Quite a difference between this and before
This post is called "Humble Pie" because where I thought I'd be in 2012 is not here. It's not being mortally afraid of tomorrow. It's not being heartbroken that I will never live up to everyone's expectations; I have ruined my relationship with my parents.

But I have a supportive boyfriend, an amazing dog, and I am still alive. We are so poor I turned in the cans and bottle from work for the puff pastry for this entry, but we have our own place and it is a safe haven I've never had with my parents, full of unconditional love. I weigh 100lbs more than I did in high school. I never wear makeup, I never do my hair anymore. I have also been sufficiently humbled by my experience. Kids that I thought were so "dumb" and "not serious academically" have their bachelors. I've never told anyone about all of this, just hints of what goes on here and there. I might never graduate, but I've come to terms with that. I'm still going to try.

No one on their deathbed worries that they should have worked more, should have achieved more. That's not happiness. Happiness is accepting that life is more than a resume; life is more than a list of achievements.  And for a girl that has trouble remembering anything happy about her childhood that doesn't involve crushing the competition, life has certainly been a lesson in humility.

Miss Mochi's Humble Pie

1 sheet of puff pastry
1 jar of Rhubarb Strawberry Pie Filling or other canned filling
one egg, beaten

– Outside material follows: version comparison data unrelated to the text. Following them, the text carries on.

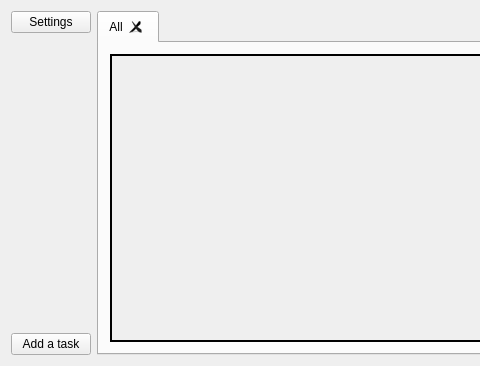
Above: taskbook.ui from SkyBlue10/Taskbook before the change; both pictures show x 0 to 480 and y 0 to 366 of the 743 by 366 pixel window. Below: the same form after it.
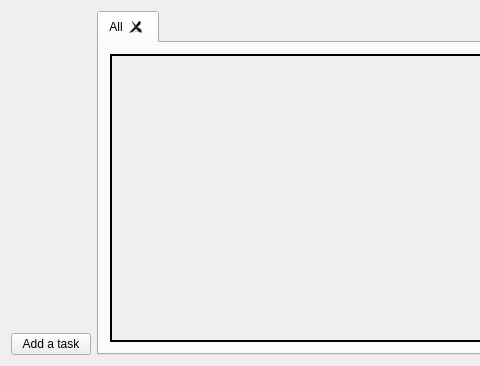
That is the form after the change.

Diff of the .ui file:
```diff
--- a/taskbook.ui
+++ b/taskbook.ui
@@ -16,16 +16,6 @@
   <layout class="QHBoxLayout" name="horizontalLayout" stretch="0,0,0">
    <item>
     <layout class="QVBoxLayout" name="left_column">
-     <item>
-      <widget class="QPushButton" name="qpbSettings">
-       <property name="enabled">
-        <bool>true</bool>
-       </property>
-       <property name="text">
-        <string>Settings</string>
-       </property>
-      </widget>
-     </item>
      <item>
       <spacer name="vertspacer3">
        <property name="orientation">
```
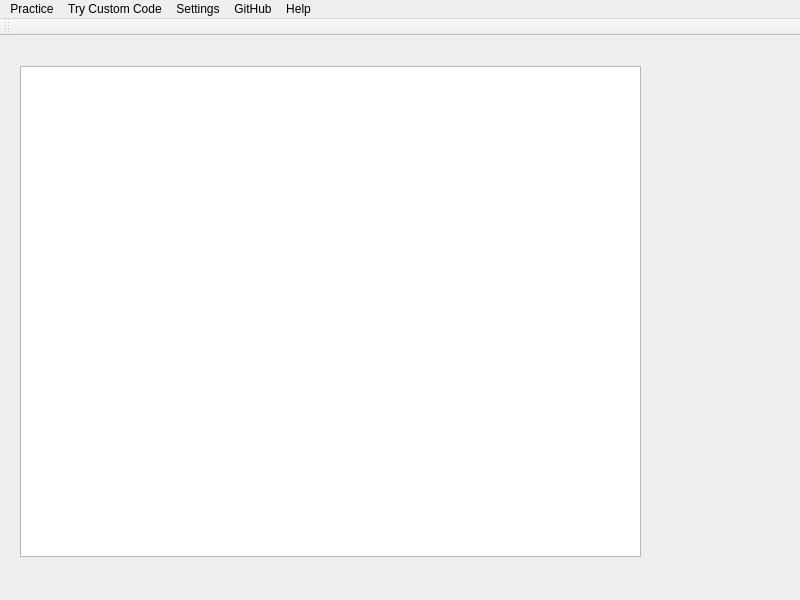
First picture: the form in mainwindow.ui, repository wbmsoft/BulletCoder, before the edit.
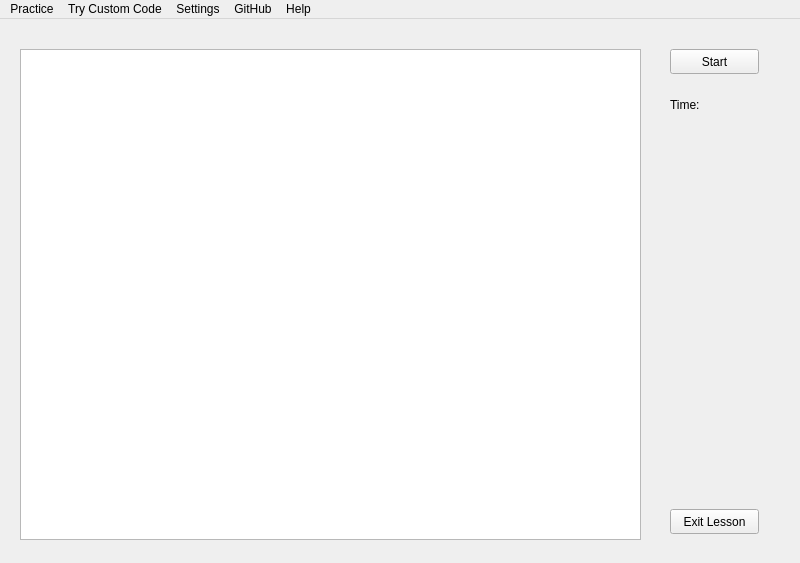
Second picture: the form after the edit.

The edit to the form file:
```diff
--- a/mainwindow.ui
+++ b/mainwindow.ui
@@ -7,7 +7,7 @@
     <x>0</x>
     <y>0</y>
     <width>800</width>
-    <height>600</height>
+    <height>563</height>
    </rect>
   </property>
   <property name="windowTitle">
@@ -50,6 +50,45 @@
      </rect>
     </property>
    </widget>
+   <widget class="QPushButton" name="bStartLesson">
+    <property name="geometry">
+     <rect>
+      <x>670</x>
+      <y>30</y>
+      <width>89</width>
+      <height>25</height>
+     </rect>
+    </property>
+    <property name="text">
+     <string>Start</string>
+    </property>
+   </widget>
+   <widget class="QPushButton" name="bExitLesson">
+    <property name="geometry">
+     <rect>
+      <x>670</x>
+      <y>490</y>
+      <width>89</width>
+      <height>25</height>
+     </rect>
+    </property>
+    <property name="text">
+     <string>Exit Lesson</string>
+    </property>
+   </widget>
+   <widget class="QLabel" name="labelCountTime">
+    <property name="geometry">
+     <rect>
+      <x>670</x>
+      <y>70</y>
+      <width>91</width>
+      <height>31</height>
+     </rect>
+    </property>
+    <property name="text">
+     <string>Time:</string>
+    </property>
+   </widget>
   </widget>
   <widget class="QMenuBar" name="menubar">
    <property name="geometry">
@@ -91,17 +130,6 @@
    <addaction name="menuGitHub"/>
    <addaction name="menuHelp"/>
   </widget>
-  <widget class="QToolBar" name="toolBar">
-   <property name="windowTitle">
-    <string>toolBar</string>
-   </property>
-   <attribute name="toolBarArea">
-    <enum>TopToolBarArea</enum>
-   </attribute>
-   <attribute name="toolBarBreak">
-    <bool>false</bool>
-   </attribute>
-  </widget>
  </widget>
  <resources/>
  <connections/>
```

Preheat oven to 400 degrees Fahrenheit.  Defrost the puff pastry, and lay out flat. Cut into quarters and place approximately 2 heaping tablespoons in the middle of each quarter. Bring the corners of each quarter together to form a purse. Roll the edges a little to seal, and brush the entire thing with egg. Place on a baking sheet and bake for about 15 minutes, or until the pastry has puffed up and turned a nice golden brown.

 See Also:
Hapa Farm Girl: Rhubarb Strawberry Pie Filling

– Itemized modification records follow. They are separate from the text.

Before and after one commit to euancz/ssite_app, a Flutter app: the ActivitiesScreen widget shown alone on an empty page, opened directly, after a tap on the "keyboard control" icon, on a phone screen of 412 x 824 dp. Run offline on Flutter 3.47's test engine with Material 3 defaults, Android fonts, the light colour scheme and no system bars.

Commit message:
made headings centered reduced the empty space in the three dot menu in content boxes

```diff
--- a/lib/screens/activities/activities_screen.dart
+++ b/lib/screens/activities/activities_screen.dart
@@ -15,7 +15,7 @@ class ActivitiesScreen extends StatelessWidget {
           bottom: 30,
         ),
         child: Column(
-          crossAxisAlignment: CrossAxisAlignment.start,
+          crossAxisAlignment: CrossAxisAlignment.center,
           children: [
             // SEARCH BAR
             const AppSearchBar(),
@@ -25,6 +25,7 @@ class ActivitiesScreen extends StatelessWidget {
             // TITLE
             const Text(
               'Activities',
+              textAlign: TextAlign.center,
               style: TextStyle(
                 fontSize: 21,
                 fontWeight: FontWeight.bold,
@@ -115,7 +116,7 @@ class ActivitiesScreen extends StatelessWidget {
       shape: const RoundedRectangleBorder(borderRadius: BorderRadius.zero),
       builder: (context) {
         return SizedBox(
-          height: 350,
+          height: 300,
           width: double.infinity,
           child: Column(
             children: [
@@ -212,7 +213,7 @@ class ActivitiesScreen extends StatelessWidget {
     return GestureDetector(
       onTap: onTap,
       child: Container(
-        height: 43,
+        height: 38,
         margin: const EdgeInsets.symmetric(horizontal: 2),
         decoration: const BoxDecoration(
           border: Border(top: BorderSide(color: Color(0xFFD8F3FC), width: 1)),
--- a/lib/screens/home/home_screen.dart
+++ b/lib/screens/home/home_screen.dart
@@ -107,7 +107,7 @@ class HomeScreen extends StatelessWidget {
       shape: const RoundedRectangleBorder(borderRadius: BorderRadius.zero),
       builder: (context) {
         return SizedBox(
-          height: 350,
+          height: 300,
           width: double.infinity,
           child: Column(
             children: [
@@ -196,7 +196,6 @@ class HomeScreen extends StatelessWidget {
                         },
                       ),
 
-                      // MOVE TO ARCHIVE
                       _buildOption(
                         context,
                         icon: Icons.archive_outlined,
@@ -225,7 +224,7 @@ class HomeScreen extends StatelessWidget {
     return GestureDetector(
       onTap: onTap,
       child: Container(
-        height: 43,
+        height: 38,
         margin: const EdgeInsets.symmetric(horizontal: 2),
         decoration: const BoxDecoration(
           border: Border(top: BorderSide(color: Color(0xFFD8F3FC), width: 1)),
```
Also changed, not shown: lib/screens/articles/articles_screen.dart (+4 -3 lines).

  1. Devany, I appreciate your blog. I too have clinical depression and have resolved that I will be on medication my entire life. I appreciate you sharing your experiences. Not only does your information help others understand depression, but it helps depressed people understand they are not alone.

    You are a beautiful writer...Also, I can't wait to try your "humble pie."

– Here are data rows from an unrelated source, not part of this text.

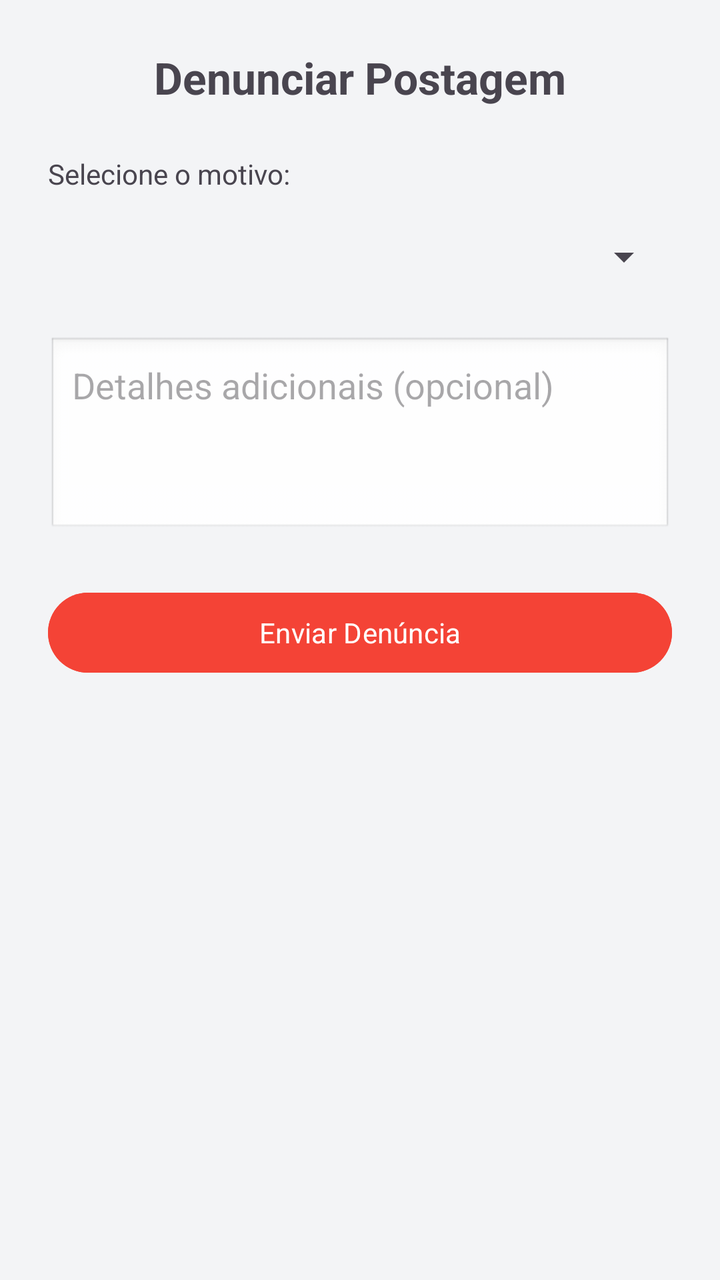
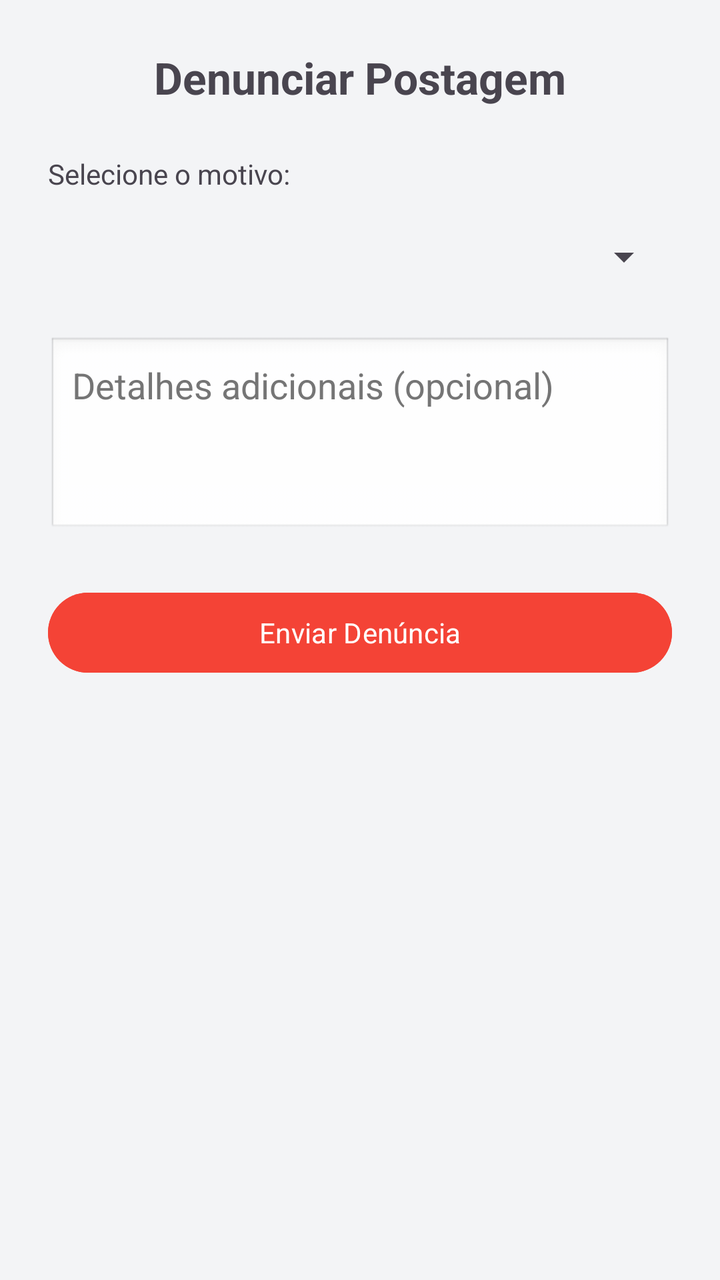

Compare the two renders of this Android layout. The source of the first and the diff that turns it into the second are given below.
<!-- AndroidManifest.xml: application theme Theme.App_Conquistas_2 -->
<!-- res/layout/activity_denuncia.xml -->
<?xml version="1.0" encoding="utf-8"?>
<LinearLayout xmlns:android="http://schemas.android.com/apk/res/android"
    android:layout_width="match_parent"
    android:layout_height="match_parent"
    android:orientation="vertical"
    android:padding="24dp"
    android:gravity="center_horizontal">

    <TextView
        android:layout_width="wrap_content"
        android:layout_height="wrap_content"
        android:text="Denunciar Postagem"
        android:textSize="22sp"
        android:textStyle="bold"
        android:layout_marginBottom="24dp" />

    <TextView
        android:layout_width="match_parent"
        android:layout_height="wrap_content"
        android:text="Selecione o motivo:"
        android:layout_marginBottom="8dp" />

    <Spinner
        android:id="@+id/spinnerMotivo"
        android:layout_width="match_parent"
        android:layout_height="wrap_content"
        android:minHeight="48dp"
        android:layout_marginBottom="16dp" />

    <EditText
        android:id="@+id/editTextDetalhes"
        android:layout_width="match_parent"
        android:layout_height="wrap_content"
        android:hint="Detalhes adicionais (opcional)"
        android:minHeight="100dp"
        android:gravity="top"
        android:background="@android:drawable/edit_text"
        android:padding="12dp" 
        android:layout_marginBottom="24dp"/>

    <Button
        android:id="@+id/buttonEnviarDenuncia"
        android:layout_width="match_parent"
        android:layout_height="wrap_content"
        android:text="Enviar Denúncia"
        android:backgroundTint="#F44336"
        android:textColor="#FFFFFF" />

</LinearLayout>
<!-- resources referenced by this layout -->
<resources>
  <style name="Theme.App_Conquistas_2" parent="Base.Theme.App_Conquistas_2" />
  <style name="Base.Theme.App_Conquistas_2" parent="Theme.Material3.DayNight.NoActionBar">
          
          <item name="colorPrimary">@color/colorPrimary</item>
          <item name="colorPrimaryVariant">@color/colorPrimaryVariant</item>
          <item name="colorSecondary">@color/colorSecondary</item>
          <item name="colorSecondaryVariant">@color/colorSecondaryVariant</item>
          <item name="colorOnPrimary">@color/colorOnPrimary</item>
          <item name="colorOnSecondary">@color/colorOnSecondary</item>
          
          
          <item name="android:windowBackground">@color/colorBackground</item>
          <item name="colorSurface">@color/colorSurface</item>
          
          
          <item name="android:fontFamily">sans-serif</item>
          
          
          <item name="android:statusBarColor">@color/colorPrimaryVariant</item>
          <item name="android:navigationBarColor">@color/colorBackground</item>
      </style>
  <color name="colorPrimary">#673AB7</color>
  <color name="colorPrimaryVariant">#512DA8</color>
  <color name="colorSecondary">#009688</color>
  <color name="colorSecondaryVariant">#00796B</color>
  <color name="colorOnPrimary">#FFFFFF</color>
  <color name="colorOnSecondary">#FFFFFF</color>
  <color name="colorBackground">#F3F4F6</color>
  <color name="colorSurface">#FFFFFF</color>
</resources>

<!-- the commit's change to res/layout/activity_denuncia.xml (unified diff, before → after) -->
@@ -32,6 +32,8 @@
         android:layout_width="match_parent"
         android:layout_height="wrap_content"
         android:hint="Detalhes adicionais (opcional)"
+        android:textColorHint="#757575"
+        android:textColor="#212121"
         android:minHeight="100dp"
         android:gravity="top"
         android:background="@android:drawable/edit_text"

  2. Dev- this is such a beautifully written post! I love you and will always be there for you. Friends Forever!! Katherine

  3. What a beautifully written entry from an equally beautiful person! It takes so much courage to go through what you did, let alone write it all down for everyone to see. I can definitely relate to "overachieving childhood syndrome", as well as being amazed to see where I've ended up in 2012! It really is about letting the expectations of others go in order to free yourself to live a rich life.

    On an unrelated note, I absolutely love your taste in food. Keep up the great work!

  4. I've been stalking your archive, and this post touched me. I have always looked up to you, and what you wrote here just solidifies that. You are an amazing person, and it takes a lot of courage to talk about a subject like this. You should be proud of the woman you have become. Having a Bachelor's degree doesn't guarantee that a person will accomplish great things. Just do you, and the rest will fall into place.

    And, my mom is right. You really are a beautiful writer!

  5. I'm so glad I came upon your blog. As I was reading this post I nearly came to tears because I thought I was reading about myself.
    As a fellow trichotillomania sufferer, weight-gainer, and overachiever with overbearing parents, I feel your pain, and I am so happy that you are in a better place now.
    It hurts to suffer alone and feel like no one understands or loves you in the way you want them to. But things get better when you start going about life on your own terms.
    So I wish you all the best, and I will certainly continue to read your blog. I'm not Japanese, but I did spent 5 years of my life living in Tokyo, so sometimes I feel a bit Hapa myself.
    Goddess bless, lots of love and hugs, and continue on with the awesome recipes!

    PS: If you need some help, tips, or support for the pulling, message me. You're not alone.